WHAT IS BEING ASKED: All lines in the records below that hold "components" are to be shown.

☆ ☆ ☆ ☆

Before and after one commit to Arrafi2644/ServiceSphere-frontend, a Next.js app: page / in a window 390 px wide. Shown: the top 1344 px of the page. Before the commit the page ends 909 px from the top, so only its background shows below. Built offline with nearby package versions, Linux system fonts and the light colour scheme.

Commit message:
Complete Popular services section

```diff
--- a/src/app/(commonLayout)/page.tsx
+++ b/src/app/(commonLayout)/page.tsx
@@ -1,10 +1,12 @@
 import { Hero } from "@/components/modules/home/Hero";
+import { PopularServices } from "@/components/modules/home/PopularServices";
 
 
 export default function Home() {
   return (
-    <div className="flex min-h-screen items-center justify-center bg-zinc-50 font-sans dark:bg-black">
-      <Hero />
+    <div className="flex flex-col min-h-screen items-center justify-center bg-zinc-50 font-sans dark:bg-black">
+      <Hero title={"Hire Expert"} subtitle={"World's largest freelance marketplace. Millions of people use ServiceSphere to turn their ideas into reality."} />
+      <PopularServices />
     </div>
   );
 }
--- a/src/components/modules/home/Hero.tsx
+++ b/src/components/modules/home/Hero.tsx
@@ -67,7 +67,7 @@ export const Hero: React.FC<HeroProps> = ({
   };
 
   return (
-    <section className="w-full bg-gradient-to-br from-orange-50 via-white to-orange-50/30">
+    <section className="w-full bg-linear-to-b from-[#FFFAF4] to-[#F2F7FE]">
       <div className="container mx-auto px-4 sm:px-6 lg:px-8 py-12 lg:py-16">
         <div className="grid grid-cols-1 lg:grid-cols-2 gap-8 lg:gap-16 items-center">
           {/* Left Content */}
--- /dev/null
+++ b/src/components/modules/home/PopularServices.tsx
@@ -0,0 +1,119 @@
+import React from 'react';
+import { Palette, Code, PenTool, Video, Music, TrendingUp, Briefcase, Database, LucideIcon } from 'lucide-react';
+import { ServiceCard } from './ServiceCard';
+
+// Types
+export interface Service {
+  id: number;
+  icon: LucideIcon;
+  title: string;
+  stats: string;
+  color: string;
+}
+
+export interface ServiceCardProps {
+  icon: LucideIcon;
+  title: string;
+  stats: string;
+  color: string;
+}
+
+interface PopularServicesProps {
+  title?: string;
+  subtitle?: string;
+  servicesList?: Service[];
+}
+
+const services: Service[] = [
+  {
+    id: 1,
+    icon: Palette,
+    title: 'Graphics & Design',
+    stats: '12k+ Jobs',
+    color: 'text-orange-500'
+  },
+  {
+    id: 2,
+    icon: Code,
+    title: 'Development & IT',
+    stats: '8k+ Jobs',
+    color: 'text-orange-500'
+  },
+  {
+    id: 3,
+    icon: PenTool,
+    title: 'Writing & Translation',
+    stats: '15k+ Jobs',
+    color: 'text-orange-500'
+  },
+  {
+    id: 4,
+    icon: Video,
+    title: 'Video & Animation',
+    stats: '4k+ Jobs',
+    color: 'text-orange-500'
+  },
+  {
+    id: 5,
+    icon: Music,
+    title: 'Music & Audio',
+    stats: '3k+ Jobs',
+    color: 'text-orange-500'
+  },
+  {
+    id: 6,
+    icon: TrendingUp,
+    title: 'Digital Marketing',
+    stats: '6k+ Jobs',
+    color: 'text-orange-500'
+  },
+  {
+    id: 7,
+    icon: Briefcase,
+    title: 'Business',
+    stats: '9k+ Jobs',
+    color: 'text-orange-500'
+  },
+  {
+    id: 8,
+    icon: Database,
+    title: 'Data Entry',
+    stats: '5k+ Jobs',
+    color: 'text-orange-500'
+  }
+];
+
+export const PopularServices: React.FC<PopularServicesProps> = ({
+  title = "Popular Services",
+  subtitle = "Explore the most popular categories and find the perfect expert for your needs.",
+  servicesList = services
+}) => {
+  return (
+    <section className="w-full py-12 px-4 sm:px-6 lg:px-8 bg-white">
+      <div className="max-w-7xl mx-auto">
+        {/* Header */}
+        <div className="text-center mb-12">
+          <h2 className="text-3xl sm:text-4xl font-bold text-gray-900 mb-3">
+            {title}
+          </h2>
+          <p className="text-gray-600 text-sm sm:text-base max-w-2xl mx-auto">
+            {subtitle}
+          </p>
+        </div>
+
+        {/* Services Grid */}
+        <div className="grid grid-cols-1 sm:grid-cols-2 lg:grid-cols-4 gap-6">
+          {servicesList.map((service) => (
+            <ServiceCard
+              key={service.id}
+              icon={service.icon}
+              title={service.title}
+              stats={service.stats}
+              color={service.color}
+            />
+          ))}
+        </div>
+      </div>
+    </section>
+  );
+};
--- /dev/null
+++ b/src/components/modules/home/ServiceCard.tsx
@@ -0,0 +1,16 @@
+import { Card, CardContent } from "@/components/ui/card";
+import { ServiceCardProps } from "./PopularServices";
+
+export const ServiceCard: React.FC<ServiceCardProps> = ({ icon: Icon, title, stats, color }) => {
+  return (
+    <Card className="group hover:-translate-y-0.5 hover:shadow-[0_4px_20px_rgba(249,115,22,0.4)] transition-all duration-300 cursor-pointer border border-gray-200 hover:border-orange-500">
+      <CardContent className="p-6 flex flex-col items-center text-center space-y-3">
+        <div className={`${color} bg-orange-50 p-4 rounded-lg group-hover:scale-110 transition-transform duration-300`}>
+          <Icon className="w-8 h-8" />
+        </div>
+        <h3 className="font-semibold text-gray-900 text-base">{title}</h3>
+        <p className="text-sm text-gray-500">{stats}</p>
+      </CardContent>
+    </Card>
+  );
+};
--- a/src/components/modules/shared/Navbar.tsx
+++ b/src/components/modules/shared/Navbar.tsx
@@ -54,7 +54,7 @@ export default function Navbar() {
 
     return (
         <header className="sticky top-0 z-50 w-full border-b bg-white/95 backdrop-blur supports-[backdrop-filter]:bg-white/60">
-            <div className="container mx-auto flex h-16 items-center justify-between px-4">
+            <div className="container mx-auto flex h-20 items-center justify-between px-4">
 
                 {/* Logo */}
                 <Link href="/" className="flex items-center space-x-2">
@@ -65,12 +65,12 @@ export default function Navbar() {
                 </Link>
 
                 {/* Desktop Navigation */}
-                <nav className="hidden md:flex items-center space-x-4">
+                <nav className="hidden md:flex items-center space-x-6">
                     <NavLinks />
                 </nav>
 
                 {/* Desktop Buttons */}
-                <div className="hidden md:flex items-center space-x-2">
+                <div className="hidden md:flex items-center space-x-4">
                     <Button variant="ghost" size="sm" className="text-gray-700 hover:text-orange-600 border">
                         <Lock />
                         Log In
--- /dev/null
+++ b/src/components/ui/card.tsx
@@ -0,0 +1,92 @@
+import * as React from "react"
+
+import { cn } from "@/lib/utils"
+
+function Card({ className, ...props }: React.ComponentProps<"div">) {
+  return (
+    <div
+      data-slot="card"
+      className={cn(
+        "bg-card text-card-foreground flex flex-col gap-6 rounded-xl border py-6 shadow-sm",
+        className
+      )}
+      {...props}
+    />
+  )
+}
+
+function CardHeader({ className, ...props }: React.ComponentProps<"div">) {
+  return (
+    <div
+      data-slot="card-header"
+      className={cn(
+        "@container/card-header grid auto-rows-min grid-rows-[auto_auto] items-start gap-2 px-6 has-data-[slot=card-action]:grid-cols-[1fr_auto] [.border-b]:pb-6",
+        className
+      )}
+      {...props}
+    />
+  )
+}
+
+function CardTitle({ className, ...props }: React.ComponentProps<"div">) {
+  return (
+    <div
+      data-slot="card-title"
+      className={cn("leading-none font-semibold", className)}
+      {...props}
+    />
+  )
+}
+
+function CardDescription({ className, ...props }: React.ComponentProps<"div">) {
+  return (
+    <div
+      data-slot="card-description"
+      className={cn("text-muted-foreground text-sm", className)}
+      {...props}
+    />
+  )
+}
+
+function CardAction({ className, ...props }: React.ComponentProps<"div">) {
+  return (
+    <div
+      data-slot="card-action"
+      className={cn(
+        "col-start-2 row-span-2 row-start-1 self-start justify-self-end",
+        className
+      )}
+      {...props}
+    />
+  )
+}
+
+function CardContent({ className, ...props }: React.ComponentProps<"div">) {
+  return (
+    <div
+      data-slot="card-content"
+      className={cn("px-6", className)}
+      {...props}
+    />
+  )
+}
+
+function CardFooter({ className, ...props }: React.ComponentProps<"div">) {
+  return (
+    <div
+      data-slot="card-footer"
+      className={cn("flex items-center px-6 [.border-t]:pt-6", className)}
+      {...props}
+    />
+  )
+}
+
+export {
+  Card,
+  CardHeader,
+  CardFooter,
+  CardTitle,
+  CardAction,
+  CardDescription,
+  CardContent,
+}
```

☆ ☆ ☆ ☆

WRITTEN SOLUTION:
 import { Hero } from "@/components/modules/home/Hero";
+import { PopularServices } from "@/components/modules/home/PopularServices";
--- a/src/components/modules/home/Hero.tsx
+++ b/src/components/modules/home/Hero.tsx
+++ b/src/components/modules/home/PopularServices.tsx
+++ b/src/components/modules/home/ServiceCard.tsx
+import { Card, CardContent } from "@/components/ui/card";
--- a/src/components/modules/shared/Navbar.tsx
+++ b/src/components/modules/shared/Navbar.tsx
+++ b/src/components/ui/card.tsx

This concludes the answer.